• [Records supplied]
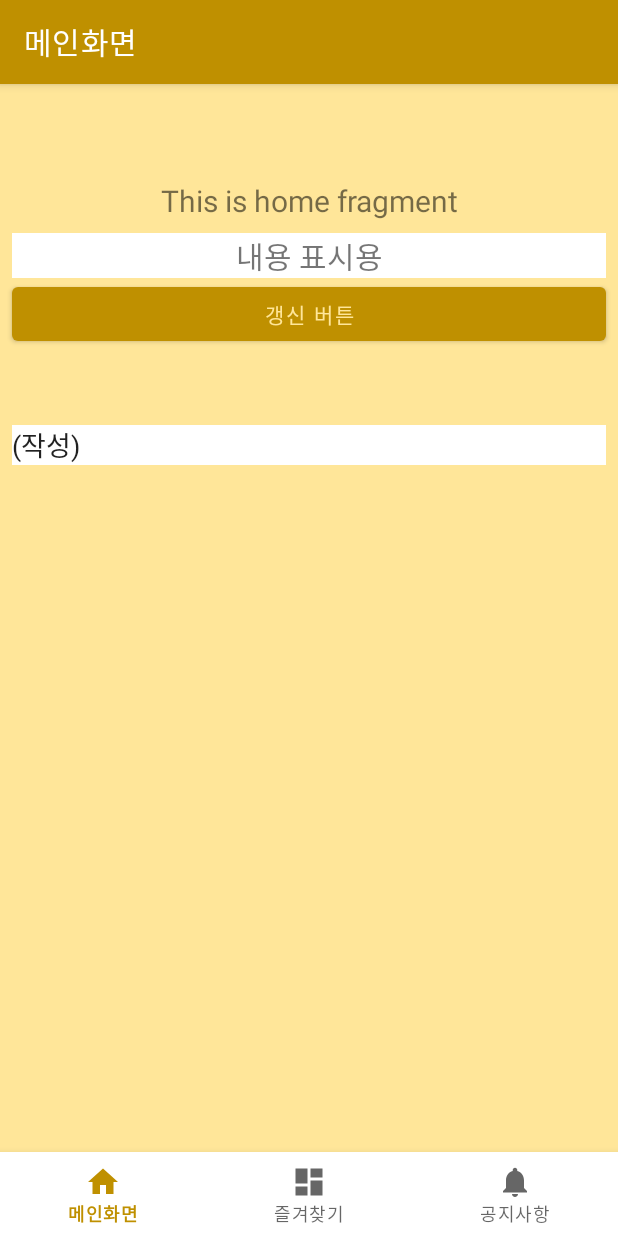
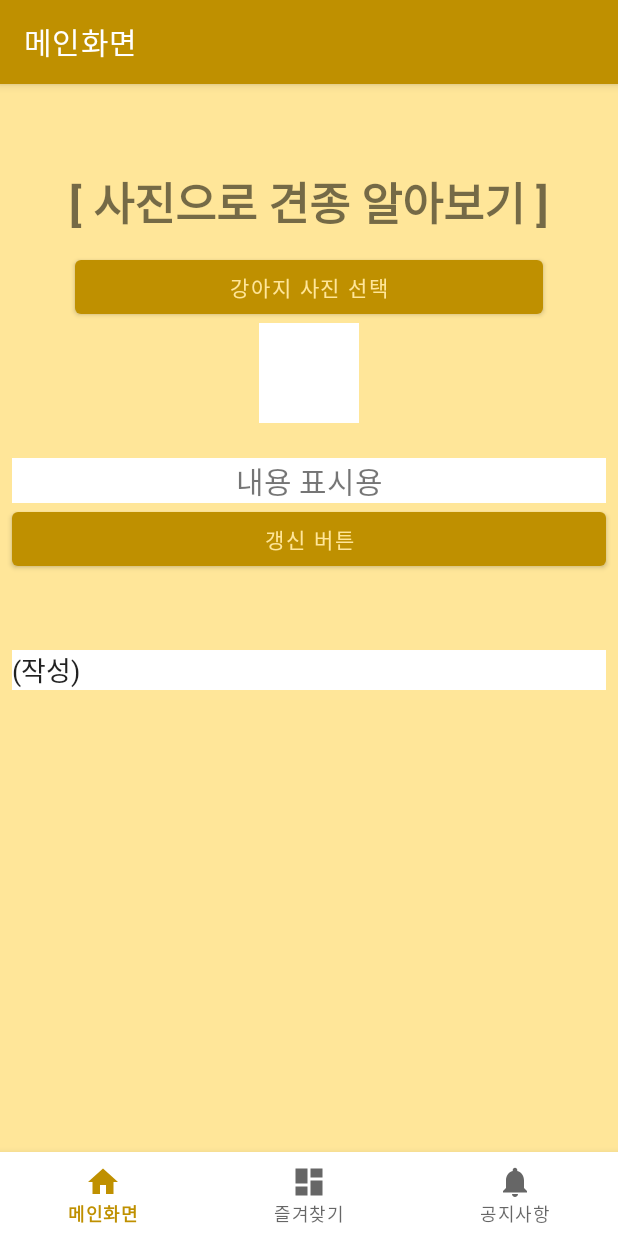
Before and after one commit to acetyl-CoA/DaengDaengDogam, an Android app: the screen it shows after launch (MainActivity), on a phone screen of 412 x 824 dp. Run offline under Robolectric (Android 15) with nearby library versions, the light colour scheme and no system bars; our stand-ins replace navigation-ui.

Commit message:
Add Select picture function

```diff
--- a/DaengDaengDogam/DDDG/app/src/main/AndroidManifest.xml
+++ b/DaengDaengDogam/DDDG/app/src/main/AndroidManifest.xml
@@ -1,6 +1,8 @@
 <?xml version="1.0" encoding="utf-8"?>
 <manifest xmlns:android="http://schemas.android.com/apk/res/android"
     package="com.example.dddg" >
+
+    <uses-permission android:name="android.permission.READ_EXTERNAL_STORAGE"/>
 
     <application
         android:allowBackup="true"
--- a/DaengDaengDogam/DDDG/app/src/main/res/layout/fragment_home.xml
+++ b/DaengDaengDogam/DDDG/app/src/main/res/layout/fragment_home.xml
@@ -15,18 +15,45 @@
         tools:layout_editor_absoluteY="0dp">
 
         <TextView
-            android:id="@+id/text_home"
+            android:id="@+id/home_title"
+            android:layout_width="match_parent"
+            android:layout_height="40dp"
+            android:gravity="center"
+            android:text="[ 사진으로 견종 알아보기 ]"
+            android:textAlignment="center"
+            android:textAllCaps="false"
+            android:textIsSelectable="false"
+            android:textStyle="bold"
+            android:textSize="30sp" />
+
+        <LinearLayout
             android:layout_width="match_parent"
             android:layout_height="wrap_content"
-            android:layout_marginStart="8dp"
-            android:layout_marginTop="8dp"
-            android:layout_marginEnd="8dp"
-            android:textAlignment="center"
-            android:textSize="20sp"
-            app:layout_constraintBottom_toBottomOf="parent"
-            app:layout_constraintEnd_toEndOf="parent"
-            app:layout_constraintStart_toStartOf="parent"
-            app:layout_constraintTop_toTopOf="parent" />
+            android:orientation="vertical">
+
+            <Button
+                android:id="@+id/add_dog_pict"
+                android:layout_width="match_parent"
+                android:layout_height="wrap_content"
+                android:layout_marginStart="50dp"
+                android:layout_marginEnd="50dp"
+                android:layout_marginTop="15dp"
+                android:text="강아지 사진 선택"
+                app:layout_constraintBottom_toBottomOf="parent"
+                app:layout_constraintEnd_toEndOf="parent"
+                app:layout_constraintStart_toStartOf="parent"
+                app:layout_constraintTop_toBottomOf="@+id/text_home"
+                app:layout_constraintVertical_bias="1.0" />
+
+            <ImageView
+                android:id="@+id/view_dog_pict"
+                android:layout_width="100px"
+                android:layout_height="100px"
+                android:background="@color/white"
+                android:layout_gravity="center"
+                android:layout_marginBottom="15dp"/>
+
+        </LinearLayout>
 
         <TextView
             android:id="@+id/text_homes"
```
Also changed, not shown: DaengDaengDogam/DDDG/app/src/main/java/com/example/dddg/ui/home/HomeFragment.java (+43 -2 lines).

• [Task to complete] The lines holding the string "example" are what is needed from the material above.

• [Answer to the problem]
     package="com.example.dddg" >
Also changed, not shown: DaengDaengDogam/DDDG/app/src/main/java/com/example/dddg/ui/home/HomeFragment.java (+43 -2 lines).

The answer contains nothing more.